Apparently over at Teachout's blog the readers are all pissed because Teachout didn't love Carson enough. He's entitled, people! My own views are closer to his co-blogger Hockey Girl 1, who says:

...My parents watched him, but by the time I was staying up that late there was Letterman, whose first NBC show I'd watch after my parents had gone to bed. So I have a certain nostalgia-once-removed for Carson's Tonight Show. It was the show I mildly looked forward to being old enough to watch, but whose appeal had dwindled and been displaced by the time I was.

That seems right to me. If you're under 45 or so Carson existed mostly as someone who was on vacation (and somebody once told me his writers only worked when he did; sweet, if true). Watching the clips you really see a master at the odd skill of talk-show hosting, but, like today's fans of Ken Griffey Jr., we didn't see it a lot.

Couple of other points:

1) A million people are quoting Carson's great lines. Won't somebody admit that he had writers? It wouldn't detract from his quick wit or presence. This means you, Carnac quoters!

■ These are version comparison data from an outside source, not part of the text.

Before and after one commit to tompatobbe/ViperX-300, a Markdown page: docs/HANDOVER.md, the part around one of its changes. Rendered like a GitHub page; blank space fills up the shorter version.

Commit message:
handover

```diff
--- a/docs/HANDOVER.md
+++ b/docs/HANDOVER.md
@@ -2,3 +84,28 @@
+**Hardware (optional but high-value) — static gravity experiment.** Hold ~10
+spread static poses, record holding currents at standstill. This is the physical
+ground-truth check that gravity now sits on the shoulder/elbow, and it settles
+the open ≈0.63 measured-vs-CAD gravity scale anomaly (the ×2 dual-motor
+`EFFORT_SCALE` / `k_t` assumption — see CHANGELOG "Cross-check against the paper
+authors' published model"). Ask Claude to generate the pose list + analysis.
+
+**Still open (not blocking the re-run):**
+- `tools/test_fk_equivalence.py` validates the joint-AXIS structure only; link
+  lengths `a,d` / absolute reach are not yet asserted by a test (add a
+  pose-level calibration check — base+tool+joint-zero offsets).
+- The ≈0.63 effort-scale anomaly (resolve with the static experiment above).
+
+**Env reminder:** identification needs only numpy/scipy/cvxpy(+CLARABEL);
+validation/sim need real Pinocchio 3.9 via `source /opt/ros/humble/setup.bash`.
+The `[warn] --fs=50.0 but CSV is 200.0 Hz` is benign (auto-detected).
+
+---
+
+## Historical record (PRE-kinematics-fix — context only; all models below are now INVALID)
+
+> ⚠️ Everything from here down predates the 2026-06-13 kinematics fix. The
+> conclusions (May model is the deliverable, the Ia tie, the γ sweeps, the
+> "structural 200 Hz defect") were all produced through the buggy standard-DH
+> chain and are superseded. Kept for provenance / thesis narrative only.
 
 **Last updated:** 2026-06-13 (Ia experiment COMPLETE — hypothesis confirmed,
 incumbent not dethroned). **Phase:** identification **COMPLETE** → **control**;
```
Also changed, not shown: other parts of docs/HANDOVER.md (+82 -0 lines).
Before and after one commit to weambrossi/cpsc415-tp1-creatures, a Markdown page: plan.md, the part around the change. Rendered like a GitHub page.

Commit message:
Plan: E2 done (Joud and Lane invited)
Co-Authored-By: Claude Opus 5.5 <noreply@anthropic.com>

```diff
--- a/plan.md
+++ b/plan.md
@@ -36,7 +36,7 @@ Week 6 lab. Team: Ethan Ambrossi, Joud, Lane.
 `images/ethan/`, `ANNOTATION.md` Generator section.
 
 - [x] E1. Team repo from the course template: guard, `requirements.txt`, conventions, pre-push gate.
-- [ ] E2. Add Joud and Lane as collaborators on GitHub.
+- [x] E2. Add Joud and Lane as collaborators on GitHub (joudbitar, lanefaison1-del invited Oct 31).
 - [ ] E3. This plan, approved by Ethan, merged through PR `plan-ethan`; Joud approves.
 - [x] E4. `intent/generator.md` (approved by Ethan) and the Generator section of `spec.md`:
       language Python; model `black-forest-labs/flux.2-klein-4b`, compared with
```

2) I saw the tribute last night on NBC and the thing that impressed me wasn't Carson, but Rickles. Both current Rickles and clip-Rickles displayed his ability to say what everyone was thinking. I never liked him growing up; but I guess one is exposed to so much more bullshit as an adult that his tell-it-like-it-is quality becomes more endearing.

3) I also reread Tynan's New Yorker profile, which I must have read in a book somewhere years ago. What struck me this time was how much Tynan puts himself in the piece unnecessarily. You know, like, "Swifty Lazar said such-and-such about Carson to me." He's like an Eric Idle character or something.

No comments: